Chris Avellone accepts 'seven-figure payment' to settle libel suit with those who accused him of sexual misconduct

Chris Avellone
(Image credit: Luna Cruz (via Wikipedia))

In June 2020 games writer Chris Avellone, best known for his work on Planescape Torment and the Fallout series, was accused of sexual misconduct on Twitter by two women. At the time Avellone was silent beyond a few brief replies on Twitter (now deleted), but the accusations led to several studios publicly cutting ties with the writer. Around a year after the claims were first made, Avellone publicly denied them and launched a libel suit in California (later re-filed in Illinois), seeking damages for lost work, emotional distress, punitive damages, the costs of the suit, and an injunction against the accusers.

This suit has now been settled, and in a manner favourable to Avellone.

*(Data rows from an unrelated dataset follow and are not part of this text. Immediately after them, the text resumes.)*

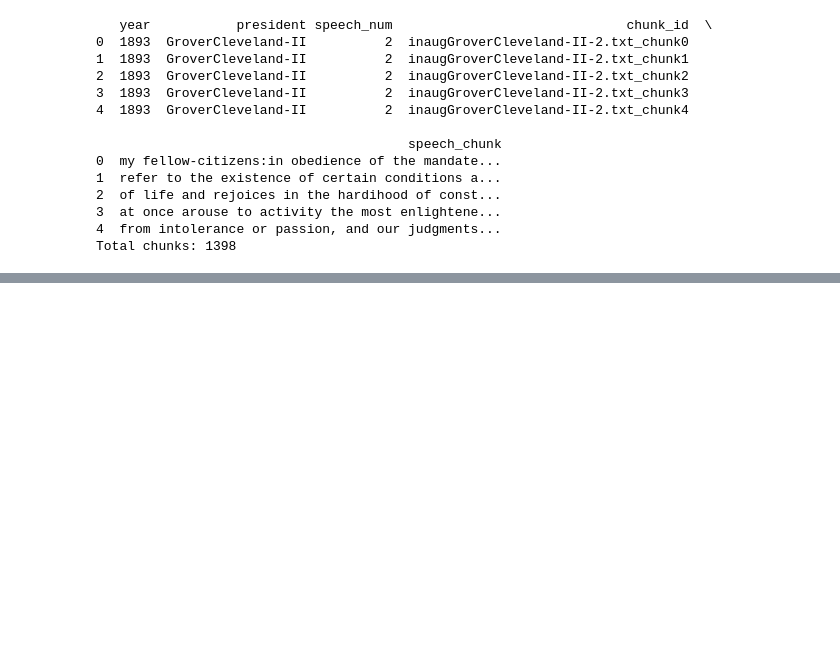
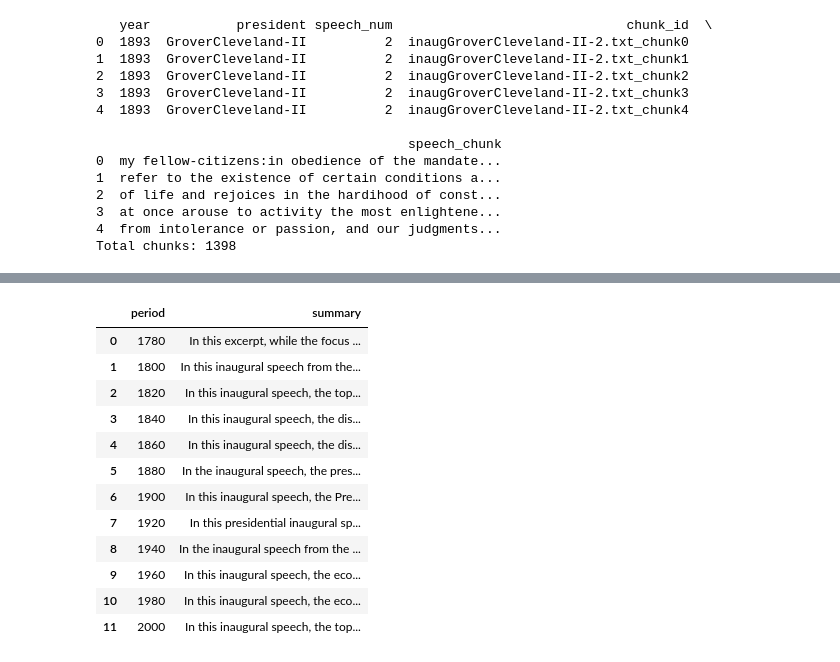
Before and after one commit to TZstats-Columbia/AI-Text-Mining-Workflow, a Jupyter notebook: main.ipynb, the cells around one changed output, grey strips where cells are left out. Cells and saved outputs as stored; diff of their text form; code cells hidden in the pictures; blank space fills up the shorter version.

```diff
--- a/main.ipynb
+++ b/main.ipynb
@@ -287,0 +288,16 @@ print(df_topics)
+# %%
+from openai import OpenAI
+client = OpenAI(api_key="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")
+
+def summarize_economy(text, year, president):
+    prompt = f"""
+    You are analyzing U.S. presidential inaugural speeches.
+    Extract and summarize how the topic of *economy* is discussed in this speech
+    ({president}, {year}). Focus on economic themes like trade, taxation, growth, jobs,
+    industry, commerce, and fiscal policy. Provide 2–3 sentences.
+    """
+    response = client.chat.completions.create(
+        model="gpt-4o-mini",
+        messages=[{"role": "user", "content": prompt + "\n\n" + text[:1500]}] # send first ~1500 chars
+    )
+    return response.choices[0].message.content
@@ -287,0 +333,25 @@ print(df_topics)
+# %%
+summaries = []
+for period, group in df.groupby("period"):
+    combined_text = " ".join(group["speech"].tolist())
+    summary = summarize_economy(combined_text, f"{period}s", "Multiple Presidents")
+    summaries.append({"period": period, "summary": summary})
+
+df_summaries = pd.DataFrame(summaries)
+
+pd.set_option("display.max_colwidth", None)
+df_summaries
+# %% [output]
+|  | period | summary |
+| 0 | 1780 | In this excerpt, while the focus ... |
+| 1 | 1800 | In this inaugural speech from the... |
+| 2 | 1820 | In this inaugural speech, the top... |
+| 3 | 1840 | In this inaugural speech, the dis... |
+| 4 | 1860 | In this inaugural speech, the dis... |
+| 5 | 1880 | In the inaugural speech, the pres... |
+| 6 | 1900 | In this inaugural speech, the Pre... |
+| 7 | 1920 | In this presidential inaugural sp... |
+| 8 | 1940 | In the inaugural speech from the ... |
+| 9 | 1960 | In this inaugural speech, the eco... |
+| 10 | 1980 | In this inaugural speech, the eco... |
+| 11 | 2000 | In this inaugural speech, the top... |
```
Also changed, not shown: parts of 4 cells of this notebook, 3 other files.
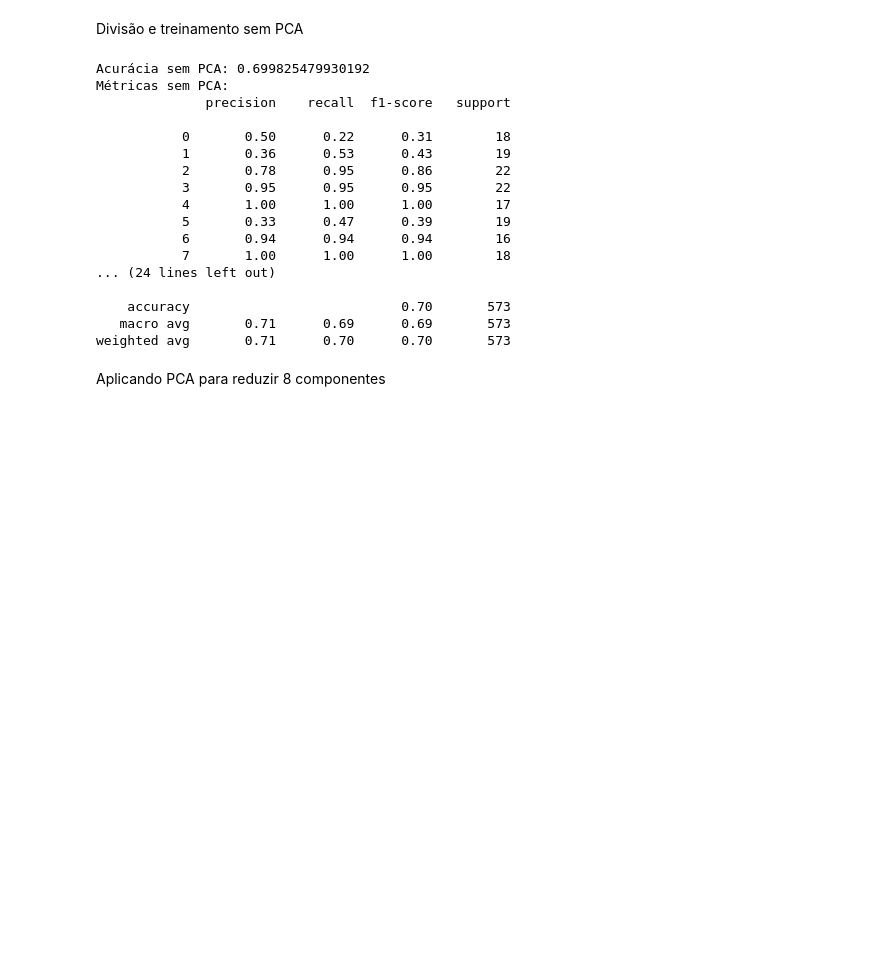
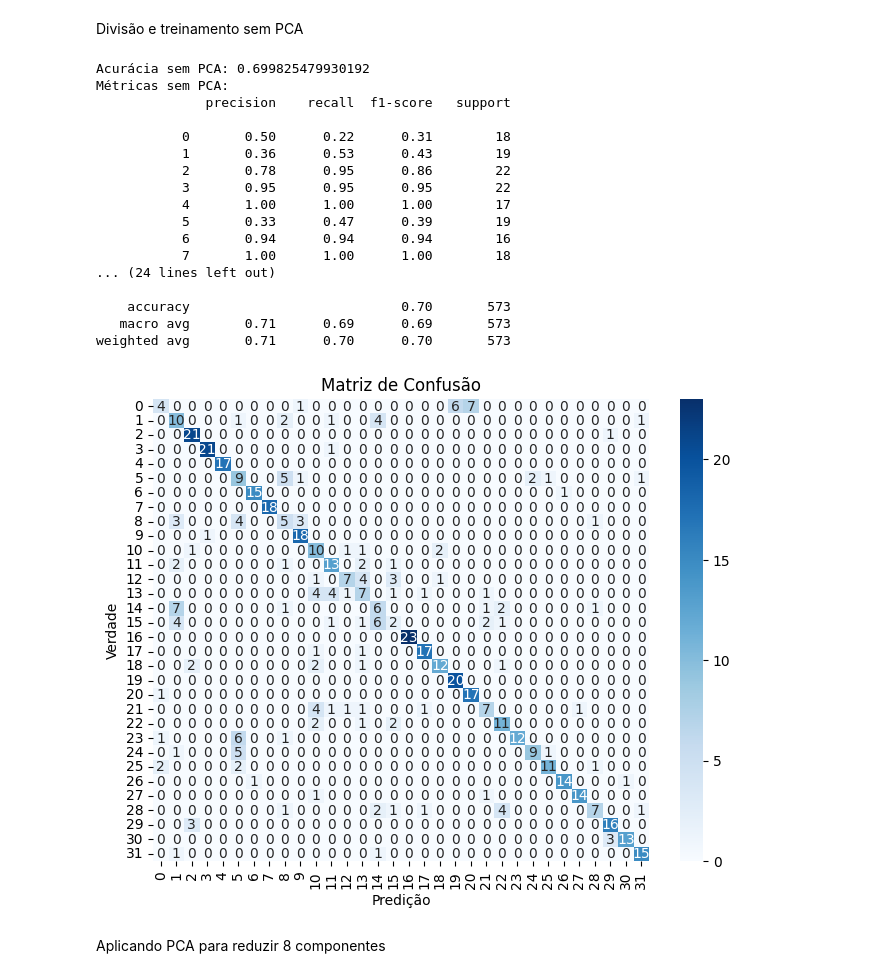
Before and after one commit to RaphaelOtavianoAmaral/Flavia-Leaf-Classification, a Jupyter notebook: dataset_knn_classification.ipynb, the cells around one changed output. Cells and saved outputs as stored; diff of their text form; code cells hidden in the pictures; blank space fills up the shorter version.

```diff
--- a/dataset_knn_classification.ipynb
+++ b/dataset_knn_classification.ipynb
@@ -9,7 +9,16 @@ from sklearn.preprocessing import StandardScaler
 from sklearn.decomposition import PCA
 from sklearn.model_selection import train_test_split
 from sklearn.neighbors import KNeighborsClassifier
-from sklearn.metrics import accuracy_score,classification_report
+from sklearn.metrics import accuracy_score,classification_report,confusion_matrix
+from seaborn import heatmap
+
+def plot_confusion_matrix(test,pred):
+    plt.figure(figsize=(8, 6))
+    heatmap(confusion_matrix(test, pred), annot=True, fmt='d', cmap='Blues')
+    plt.xlabel('Predição')
+    plt.ylabel('Verdade')
+    plt.title('Matriz de Confusão')
+    plt.show()
 # %% [markdown]
 Realizando a leitura do dataset a partir de um arquivo csv e criando o respectivo vetor de labels
 # %%
@@ -82,33 +91,35 @@ x_train, x_test, y_train, y_test = train_test_split(
     x_fit, Y, test_size=0.3, random_state=42, stratify=Y
 )
 
 knn_raw = KNeighborsClassifier(n_neighbors=3)
 knn_raw.fit(x_train,y_train)
 
 y_pred = knn_raw.predict(x_test)
 
 accuracy_raw = accuracy_score(y_test,y_pred)
 
 print(f"Acurácia sem PCA: {accuracy_raw}")
 print(f"Métricas sem PCA:\n{classification_report(y_test,y_pred)}")
+plot_confusion_matrix(y_test,y_pred)
 # %% [output]
 Acurácia sem PCA: 0.699825479930192
 Métricas sem PCA:
               precision    recall  f1-score   support
 
            0       0.50      0.22      0.31        18
            1       0.36      0.53      0.43        19
            2       0.78      0.95      0.86        22
            3       0.95      0.95      0.95        22
            4       1.00      1.00      1.00        17
            5       0.33      0.47      0.39        19
            6       0.94      0.94      0.94        16
            7       1.00      1.00      1.00        18
 ... (24 lines left out)
 
     accuracy                           0.70       573
    macro avg       0.71      0.69      0.69       573
 weighted avg       0.71      0.70      0.70       573
+[figure, added]
 # %% [markdown]
 Aplicando PCA para reduzir 8 componentes
 # %%
```
Also changed, not shown: parts of 1 cell of this notebook, 3 other files.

His accusers, Karissa Barrows and Kelly Rae Bristol, have signed a joint statement retracting their claims. Ms. Barrows has requested her previous comments to the media be retracted. 

The full settlement details are confidential, but it "provides for a seven-figure payment" to Avallone and there are public statements from both sides:

"Mr. Avellone never sexually abused either of us. We have no knowledge that he has ever sexually abused any women. We have no knowledge that Mr. Avellone has ever misused corporate funds. Anything we have previously said or written about Mr. Avellone to the contrary was not our intent.

"We wanted to support women in the industry. In so doing, our words have been misinterpreted to suggest specific allegations of misconduct that were neither expressed nor intended. We are passionate about the safety, security and agency of women, minorities, LGBTQIA+ persons, and every other community that has seen persecution in the video game industry. We believe Mr. Avellone shares a desire to protect and uplift those communities. We believe that he deserves a full return to the industry and support him in those endeavors."

The above is from Karissa Barrows and Kelly Rae Bristol. 

"I appreciate the willingness of Ms. Barrows and Ms. Bristol to work with us in addressing issues within the game community, and their advocacy is to be commended and supported," says Avellone's statement. "There are still many very real challenges that we face but am confident we can face them together.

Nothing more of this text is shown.